Report on Merapi (Indonesia) — 18 April-24 April 2001
Smithsonian / US Geological Survey Weekly Volcanic Activity Report, 18 April-24 April 2001
Managing Editor: Gari Mayberry
Please cite this report as:
Global Volcanism Program, 2001. Report on Merapi (Indonesia). In: Mayberry, G (ed.), Weekly Volcanic Activity Report, 18 April-24 April 2001. Smithsonian Institution and US Geological Survey.
7.54°S, 110.446°E; summit elev. 2910 m
All times are local (unless otherwise noted)
VSI reported that during 9-15 April lava avalanches continued to fill the upstream areas of the Sat, Senowo, Lamat, and Bebeng rivers, with a maximum runout distance of 2 km in the Sat River. In addition, eleven pyroclastic flows entered the Sat and Lamat rivers, reaching as far as 3 km. Avalanche earthquakes continued to dominate the seismicity, but their amplitude and frequency decreased in comparison to the previous week. An observer reported that on 13 April a small amount of ash fell around the Babadan Post Observatory ~7 km W of the volcano. Merapi remained at Alert Level 2 (on a scale of 1-4).
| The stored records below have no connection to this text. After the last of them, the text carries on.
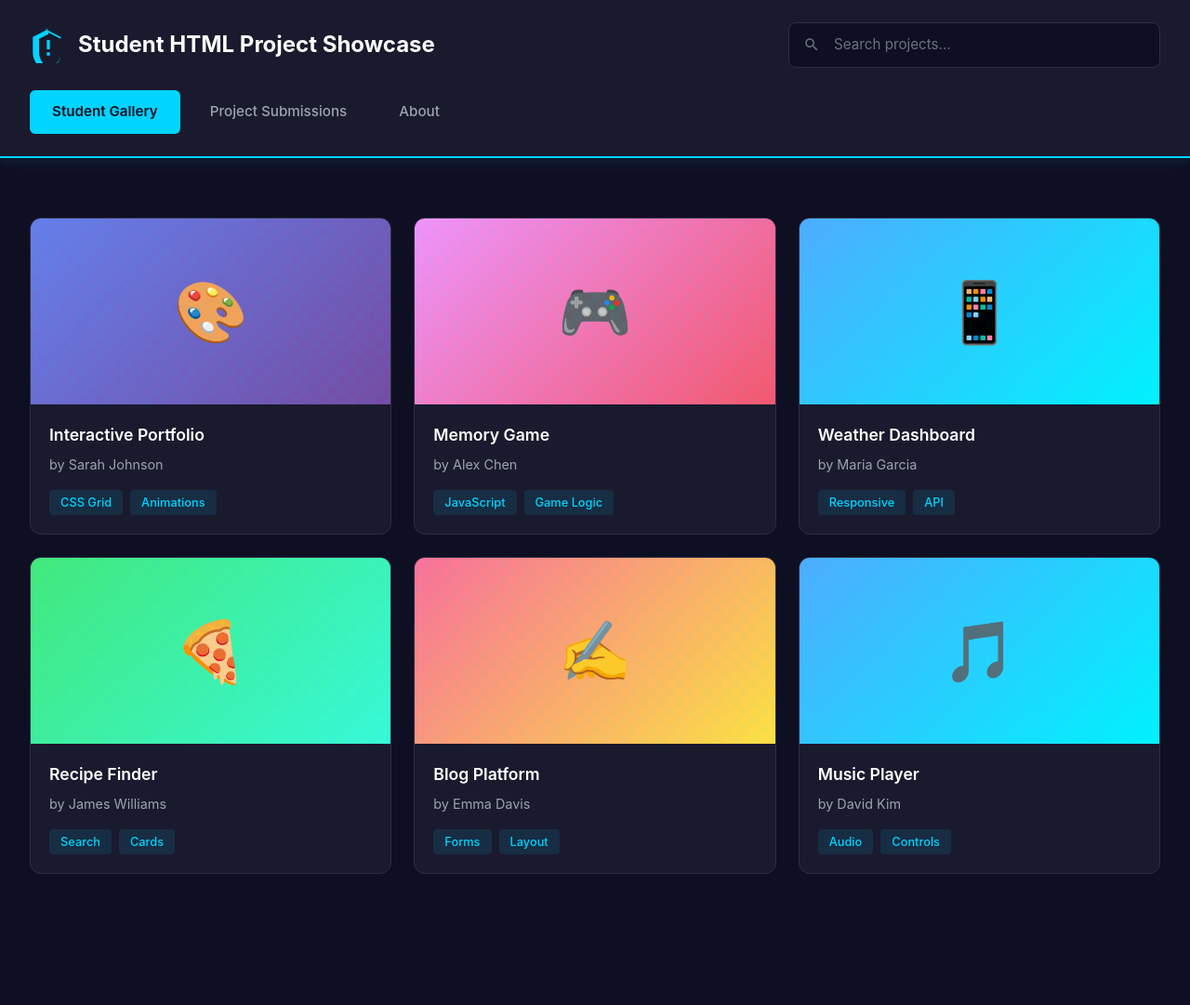
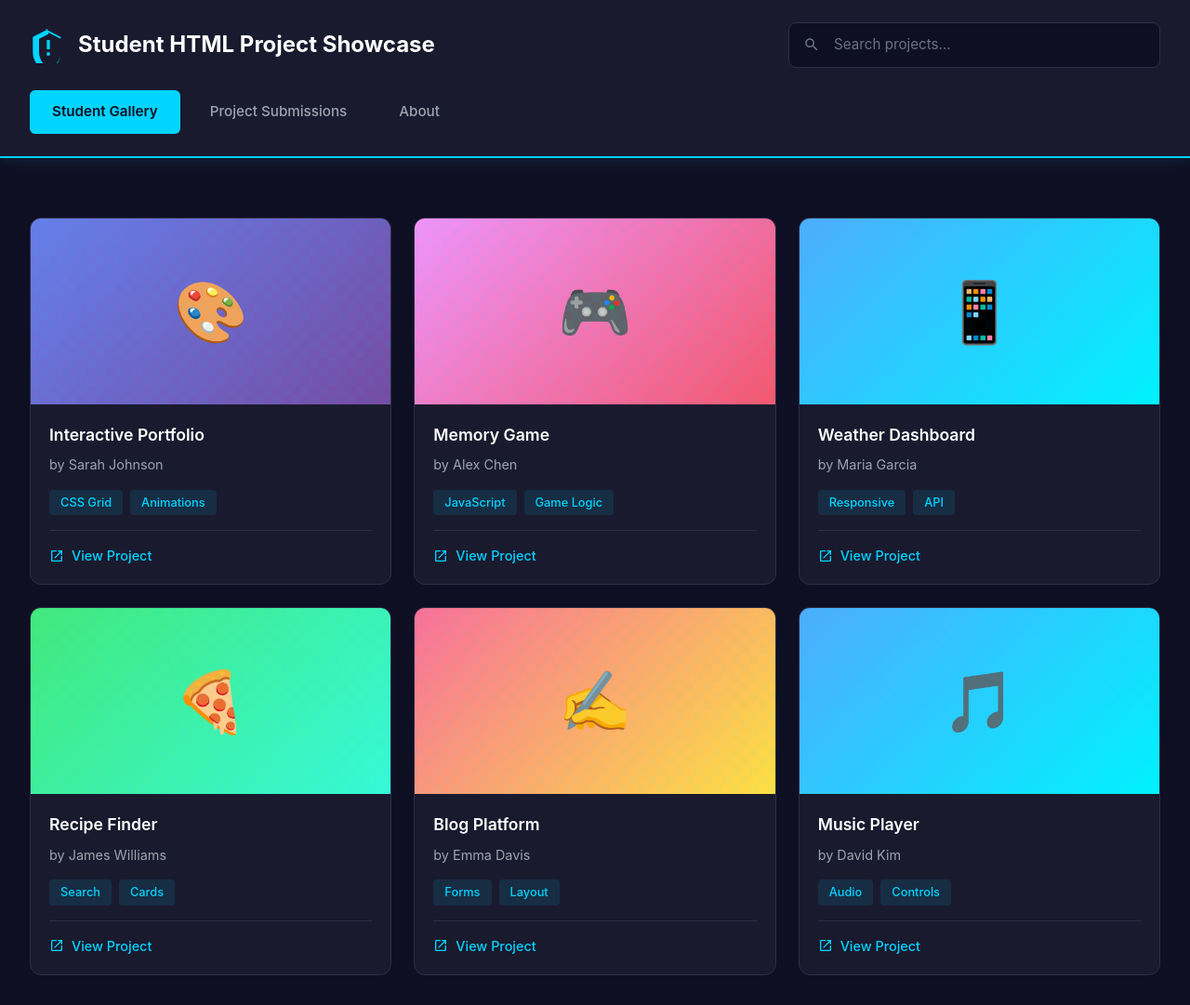
Before and after one commit to andreasdsch-prog/technologia, a plain HTML site: page index.html in a window 1280 px wide. Shown: the whole page at 93% size. Before the commit the page ends 972 px from the top, so only its background shows below. Drawn offline with nearby package versions, Linux system fonts and the light colour scheme.

Commit message:
Update index.html

```diff
--- a/index.html
+++ b/index.html
@@ -177,12 +177,42 @@
       overflow: hidden;
       transition: all 0.3s ease;
       cursor: pointer;
+      text-decoration: none;
+      display: block;
     }
 
     .project-card:hover {
       transform: translateY(-4px);
       border-color: #00d4ff;
       box-shadow: 0 8px 24px rgba(0, 212, 255, 0.15);
+    }
+
+    .project-link {
+      display: flex;
+      align-items: center;
+      gap: 0.5rem;
+      margin-top: 1rem;
+      padding-top: 1rem;
+      border-top: 1px solid #2d2d44;
+      color: #00d4ff;
+      font-size: 0.9rem;
+      font-weight: 500;
+      transition: gap 0.3s ease;
+    }
+
+    .project-card:hover .project-link {
+      gap: 0.75rem;
+    }
+
+    .link-icon {
+      width: 16px;
+      height: 16px;
+      fill: #00d4ff;
+      transition: transform 0.3s ease;
+    }
+
+    .project-card:hover .link-icon {
+      transform: translateX(2px) translateY(-2px);
     }
 
     .project-thumbnail {
@@ -360,8 +390,7 @@
    </header>
    <main role="main">
     <div class="tab-content active" id="content-gallery">
-     <div class="projects-grid" id="gallery-grid">
-      <div class="project-card">
+     <div class="projects-grid" id="gallery-grid"><a href="https://codepen.io" target="_blank" rel="noopener noreferrer" class="project-card">
        <div class="project-thumbnail">
         🎨
        </div>
@@ -370,9 +399,11 @@
         <p class="project-author">by Sarah Johnson</p>
         <div class="project-tags"><span class="tag">CSS Grid</span> <span class="tag">Animations</span>
         </div>
+        <div class="project-link">
+         <svg class="link-icon" viewbox="0 0 24 24" xmlns="http://www.w3.org/2000/svg"><path d="M19 19H5V5h7V3H5c-1.11 0-2 .9-2 2v14c0 1.1.89 2 2 2h14c1.1 0 2-.9 2-2v-7h-2v7zM14 3v2h3.59l-9.83 9.83 1.41 1.41L19 6.41V10h2V3h-7z" />
+         </svg> View Project
         </div>
-      </div>
-      <div class="project-card">
+       </div></a> <a href="https://github.com" target="_blank" rel="noopener noreferrer" class="project-card">
        <div class="project-thumbnail">
         🎮
        </div>
@@ -381,9 +412,11 @@
         <p class="project-author">by Alex Chen</p>
         <div class="project-tags"><span class="tag">JavaScript</span> <span class="tag">Game Logic</span>
         </div>
+        <div class="project-link">
+         <svg class="link-icon" viewbox="0 0 24 24" xmlns="http://www.w3.org/2000/svg"><path d="M19 19H5V5h7V3H5c-1.11 0-2 .9-2 2v14c0 1.1.89 2 2 2h14c1.1 0 2-.9 2-2v-7h-2v7zM14 3v2h3.59l-9.83 9.83 1.41 1.41L19 6.41V10h2V3h-7z" />
+         </svg> View Project
         </div>
-      </div>
-      <div class="project-card">
+       </div></a> <a href="https://developer.mozilla.org" target="_blank" rel="noopener noreferrer" class="project-card">
        <div class="project-thumbnail">
         📱
        </div>
@@ -392,9 +425,11 @@
         <p class="project-author">by Maria Garcia</p>
         <div class="project-tags"><span class="tag">Responsive</span> <span class="tag">API</span>
         </div>
+        <div class="project-link">
+         <svg class="link-icon" viewbox="0 0 24 24" xmlns="http://www.w3.org/2000/svg"><path d="M19 19H5V5h7V3H5c-1.11 0-2 .9-2 2v14c0 1.1.89 2 2 2h14c1.1 0 2-.9 2-2v-7h-2v7zM14 3v2h3.59l-9.83 9.83 1.41 1.41L19 6.41V10h2V3h-7z" />
+         </svg> View Project
         </div>
-      </div>
-      <div class="project-card">
+       </div></a> <a href="https://stackoverflow.com" target="_blank" rel="noopener noreferrer" class="project-card">
        <div class="project-thumbnail">
         🍕
        </div>
@@ -403,9 +438,11 @@
         <p class="project-author">by James Williams</p>
         <div class="project-tags"><span class="tag">Search</span> <span class="tag">Cards</span>
         </div>
+        <div class="project-link">
+         <svg class="link-icon" viewbox="0 0 24 24" xmlns="http://www.w3.org/2000/svg"><path d="M19 19H5V5h7V3H5c-1.11 0-2 .9-2 2v14c0 1.1.89 2 2 2h14c1.1 0 2-.9 2-2v-7h-2v7zM14 3v2h3.59l-9.83 9.83 1.41 1.41L19 6.41V10h2V3h-7z" />
+         </svg> View Project
         </div>
-      </div>
-      <div class="project-card">
+       </div></a> <a href="https://css-tricks.com" target="_blank" rel="noopener noreferrer" class="project-card">
        <div class="project-thumbnail">
         ✍️
        </div>
@@ -414,9 +451,11 @@
         <p class="project-author">by Emma Davis</p>
         <div class="project-tags"><span class="tag">Forms</span> <span class="tag">Layout</span>
         </div>
+        <div class="project-link">
+         <svg class="link-icon" viewbox="0 0 24 24" xmlns="http://www.w3.org/2000/svg"><path d="M19 19H5V5h7V3H5c-1.11 0-2 .9-2 2v14c0 1.1.89 2 2 2h14c1.1 0 2-.9 2-2v-7h-2v7zM14 3v2h3.59l-9.83 9.83 1.41 1.41L19 6.41V10h2V3h-7z" />
+         </svg> View Project
         </div>
-      </div>
-      <div class="project-card">
+       </div></a> <a href="https://web.dev" target="_blank" rel="noopener noreferrer" class="project-card">
        <div class="project-thumbnail">
         🎵
        </div>
@@ -425,8 +464,11 @@
         <p class="project-author">by David Kim</p>
         <div class="project-tags"><span class="tag">Audio</span> <span class="tag">Controls</span>
         </div>
+        <div class="project-link">
+         <svg class="link-icon" viewbox="0 0 24 24" xmlns="http://www.w3.org/2000/svg"><path d="M19 19H5V5h7V3H5c-1.11 0-2 .9-2 2v14c0 1.1.89 2 2 2h14c1.1 0 2-.9 2-2v-7h-2v7zM14 3v2h3.59l-9.83 9.83 1.41 1.41L19 6.41V10h2V3h-7z" />
+         </svg> View Project
         </div>
-      </div>
+       </div></a>
      </div>
     </div>
     <div class="tab-content" id="content-submissions">
@@ -612,7 +654,7 @@
     const searchInput = document.getElementById('search-input');
     searchInput.addEventListener('input', (e) => {
       const searchTerm = e.target.value.toLowerCase();
-      const projectCards = document.querySelectorAll('.project-card');
+      const projectCards = document.querySelectorAll('#gallery-grid .project-card');
 
       projectCards.forEach(card => {
         const title = card.querySelector('.project-title').textContent.toLowerCase();
@@ -636,5 +678,5 @@
       });
     }
   </script>
- <script>(function(){function c(){var b=a.contentDocument||a.contentWindow.document;if(b){var d=b.createElement('script');d.innerHTML="window.__CF$cv$params={r:'9a4e6a8d7674fd6d',t:'MTc2NDIxMjg1Ni4wMDAwMDA='};var a=document.createElement('script');a.nonce='';a.src='/cdn-cgi/challenge-platform/scripts/jsd/main.js';document.getElementsByTagName('head')[0].appendChild(a);";b.getElementsByTagName('head')[0].appendChild(d)}}if(document.body){var a=document.createElement('iframe');a.height=1;a.width=1;a.style.position='absolute';a.style.top=0;a.style.left=0;a.style.border='none';a.style.visibility='hidden';document.body.appendChild(a);if('loading'!==document.readyState)c();else if(window.addEventListener)document.addEventListener('DOMContentLoaded',c);else{var e=document.onreadystatechange||function(){};document.onreadystatechange=function(b){e(b);'loading'!==document.readyState&&(document.onreadystatechange=e,c())}}}})();</script></body>
+ <script>(function(){function c(){var b=a.contentDocument||a.contentWindow.document;if(b){var d=b.createElement('script');d.innerHTML="window.__CF$cv$params={r:'9a4e816dc5693dbd',t:'MTc2NDIxMzc5My4wMDAwMDA='};var a=document.createElement('script');a.nonce='';a.src='/cdn-cgi/challenge-platform/scripts/jsd/main.js';document.getElementsByTagName('head')[0].appendChild(a);";b.getElementsByTagName('head')[0].appendChild(d)}}if(document.body){var a=document.createElement('iframe');a.height=1;a.width=1;a.style.position='absolute';a.style.top=0;a.style.left=0;a.style.border='none';a.style.visibility='hidden';document.body.appendChild(a);if('loading'!==document.readyState)c();else if(window.addEventListener)document.addEventListener('DOMContentLoaded',c);else{var e=document.onreadystatechange||function(){};document.onreadystatechange=function(b){e(b);'loading'!==document.readyState&&(document.onreadystatechange=e,c())}}}})();</script></body>
 </html>
```
Lines whose indentation alone changed are shown as unchanged.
Geologic Background. Merapi, one of Indonesia's most active volcanoes, lies in one of the world's most densely populated areas and dominates the landscape immediately north of the major city of Yogyakarta. It is the youngest and southernmost of a volcanic chain extending NNW to Ungaran volcano. Growth of Old Merapi during the Pleistocene ended with major edifice collapse perhaps about 2000 years ago, leaving a large arcuate scarp cutting the eroded older Batulawang volcano. Subsequently growth of the steep-sided Young Merapi edifice, its upper part unvegetated due to frequent eruptive activity, began SW of the earlier collapse scarp. Pyroclastic flows and lahars accompanying growth and collapse of the steep-sided active summit lava dome have devastated cultivated lands on the western-to-southern flanks and caused many fatalities during historical time.